[Information shown]

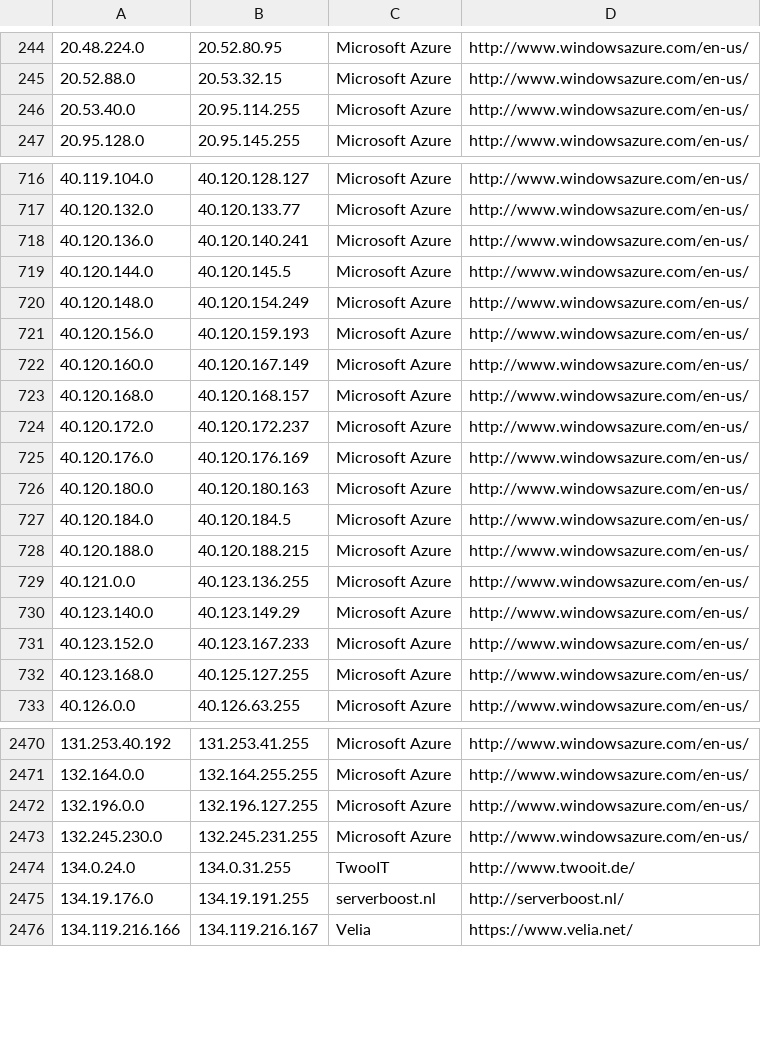
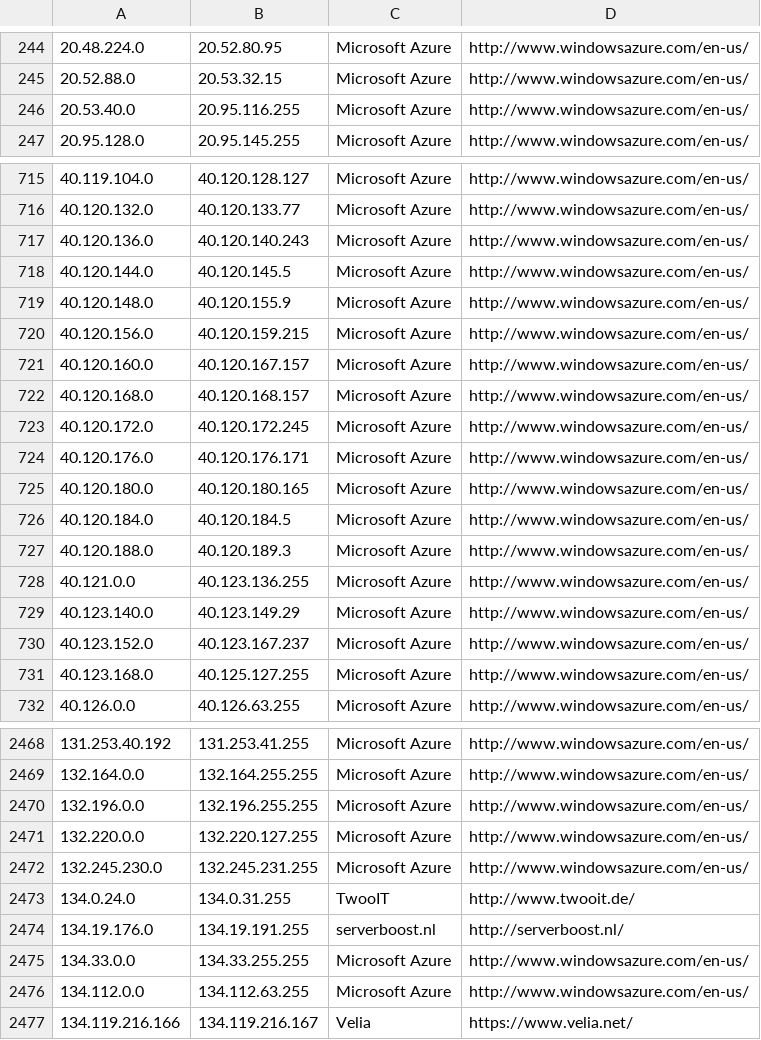
Before and after one commit to growlfm/odl, a CSV file: odl/data/datacenters.csv, drawn as a sheet; only a part is shown, gaps mark what is left out; the diff covers the shown part only.

Commit message:
Update IP list

```diff
--- a/odl/data/datacenters.csv
+++ b/odl/data/datacenters.csv
@@ -245,3 +245,3 @@
 20.52.88.0,20.53.32.15,Microsoft Azure,http://www.windowsazure.com/en-us/
-20.53.40.0,20.95.114.255,Microsoft Azure,http://www.windowsazure.com/en-us/
+20.53.40.0,20.95.116.255,Microsoft Azure,http://www.windowsazure.com/en-us/
 20.95.128.0,20.95.145.255,Microsoft Azure,http://www.windowsazure.com/en-us/
@@ -717,16 +716,16 @@
 40.120.132.0,40.120.133.77,Microsoft Azure,http://www.windowsazure.com/en-us/
-40.120.136.0,40.120.140.241,Microsoft Azure,http://www.windowsazure.com/en-us/
+40.120.136.0,40.120.140.243,Microsoft Azure,http://www.windowsazure.com/en-us/
 40.120.144.0,40.120.145.5,Microsoft Azure,http://www.windowsazure.com/en-us/
-40.120.148.0,40.120.154.249,Microsoft Azure,http://www.windowsazure.com/en-us/
-40.120.156.0,40.120.159.193,Microsoft Azure,http://www.windowsazure.com/en-us/
-40.120.160.0,40.120.167.149,Microsoft Azure,http://www.windowsazure.com/en-us/
+40.120.148.0,40.120.155.9,Microsoft Azure,http://www.windowsazure.com/en-us/
+40.120.156.0,40.120.159.215,Microsoft Azure,http://www.windowsazure.com/en-us/
+40.120.160.0,40.120.167.157,Microsoft Azure,http://www.windowsazure.com/en-us/
 40.120.168.0,40.120.168.157,Microsoft Azure,http://www.windowsazure.com/en-us/
-40.120.172.0,40.120.172.237,Microsoft Azure,http://www.windowsazure.com/en-us/
-40.120.176.0,40.120.176.169,Microsoft Azure,http://www.windowsazure.com/en-us/
-40.120.180.0,40.120.180.163,Microsoft Azure,http://www.windowsazure.com/en-us/
+40.120.172.0,40.120.172.245,Microsoft Azure,http://www.windowsazure.com/en-us/
+40.120.176.0,40.120.176.171,Microsoft Azure,http://www.windowsazure.com/en-us/
+40.120.180.0,40.120.180.165,Microsoft Azure,http://www.windowsazure.com/en-us/
 40.120.184.0,40.120.184.5,Microsoft Azure,http://www.windowsazure.com/en-us/
-40.120.188.0,40.120.188.215,Microsoft Azure,http://www.windowsazure.com/en-us/
+40.120.188.0,40.120.189.3,Microsoft Azure,http://www.windowsazure.com/en-us/
 40.121.0.0,40.123.136.255,Microsoft Azure,http://www.windowsazure.com/en-us/
 40.123.140.0,40.123.149.29,Microsoft Azure,http://www.windowsazure.com/en-us/
-40.123.152.0,40.123.167.233,Microsoft Azure,http://www.windowsazure.com/en-us/
+40.123.152.0,40.123.167.237,Microsoft Azure,http://www.windowsazure.com/en-us/
 40.123.168.0,40.125.127.255,Microsoft Azure,http://www.windowsazure.com/en-us/
@@ -2471,3 +2469,4 @@
 132.164.0.0,132.164.255.255,Microsoft Azure,http://www.windowsazure.com/en-us/
-132.196.0.0,132.196.127.255,Microsoft Azure,http://www.windowsazure.com/en-us/
+132.196.0.0,132.196.255.255,Microsoft Azure,http://www.windowsazure.com/en-us/
+132.220.0.0,132.220.127.255,Microsoft Azure,http://www.windowsazure.com/en-us/
 132.245.230.0,132.245.231.255,Microsoft Azure,http://www.windowsazure.com/en-us/
@@ -2475,2 +2474,4 @@
 134.19.176.0,134.19.191.255,serverboost.nl,http://serverboost.nl/
+134.33.0.0,134.33.255.255,Microsoft Azure,http://www.windowsazure.com/en-us/
+134.112.0.0,134.112.63.255,Microsoft Azure,http://www.windowsazure.com/en-us/
 134.119.216.166,134.119.216.167,Velia,https://www.velia.net/
```
Also changed, not shown: 1 added row, 3 removed rows and 8 edited cells elsewhere in this file.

[/Information shown]

• **Problem to work on**
Within the records, the lines containing the string "file" are to be counted and their number given without comment.

• **Written reply**
2